- St. Jude scientists just announced that they have successfully cured babies with XSCID, using a new experimental gene therapy that targets the disease at the genetic level.
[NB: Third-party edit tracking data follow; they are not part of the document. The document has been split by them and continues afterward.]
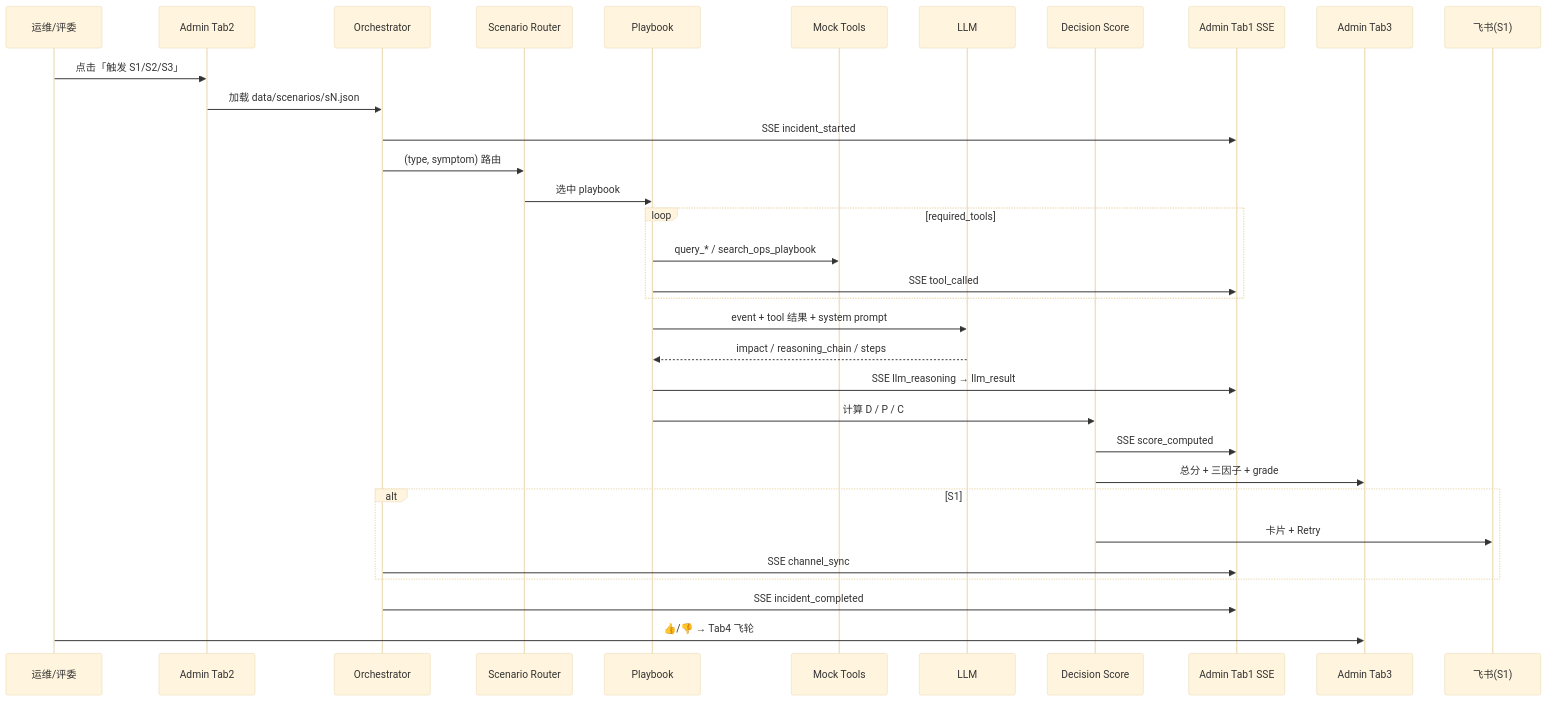
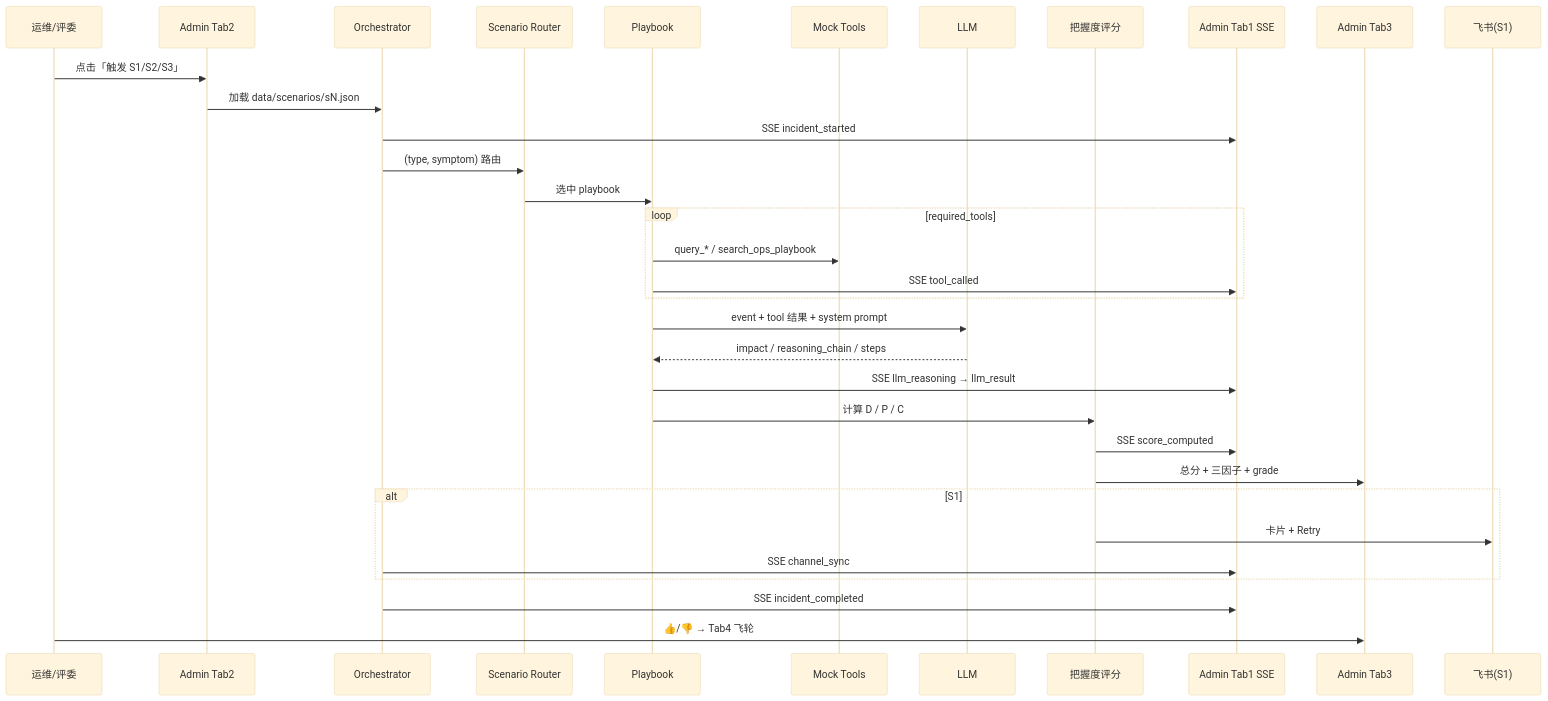
One commit to lurui1997/coagent changed the first of 3 diagrams in docs/superpowers/specs/coagent-design-spec.md. Above: the diagram before and after it, drawn with Mermaid (base theme). The commit also changed other lines of this file and 5 other files, not shown here.

````diff
--- a/docs/superpowers/specs/coagent-design-spec.md
+++ b/docs/superpowers/specs/coagent-design-spec.md
@@ -229,36 +229,36 @@
 ```mermaid
 sequenceDiagram
     participant U as 运维/评委
     participant AD as Admin Tab2
     participant OR as Orchestrator
     participant SR as Scenario Router
     participant PB as Playbook
     participant T as Mock Tools
     participant LLM as LLM
-    participant SC as Decision Score
+    participant SC as 把握度评分
     participant T1 as Admin Tab1 SSE
     participant T3 as Admin Tab3
     participant FS as 飞书(S1)
 
     U->>AD: 点击「触发 S1/S2/S3」
     AD->>OR: 加载 data/scenarios/sN.json
     OR->>T1: SSE incident_started
     OR->>SR: (type, symptom) 路由
     SR->>PB: 选中 playbook
     loop required_tools
         PB->>T: query_* / search_ops_playbook
         PB->>T1: SSE tool_called
     end
     PB->>LLM: event + tool 结果 + system prompt
     LLM-->>PB: impact / reasoning_chain / steps
     PB->>T1: SSE llm_reasoning → llm_result
     PB->>SC: 计算 D / P / C
     SC->>T1: SSE score_computed
     SC->>T3: 总分 + 三因子 + grade
     alt S1
         SC->>FS: 卡片 + Retry
         OR->>T1: SSE channel_sync
     end
     OR->>T1: SSE incident_completed
     U->>T3: 👍/👎 → Tab4 飞轮
 ```
````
- The new experimental treatment is being developed by the biotech Mustang Bio.Mustang Bio’s stock was set to triple on Thursday.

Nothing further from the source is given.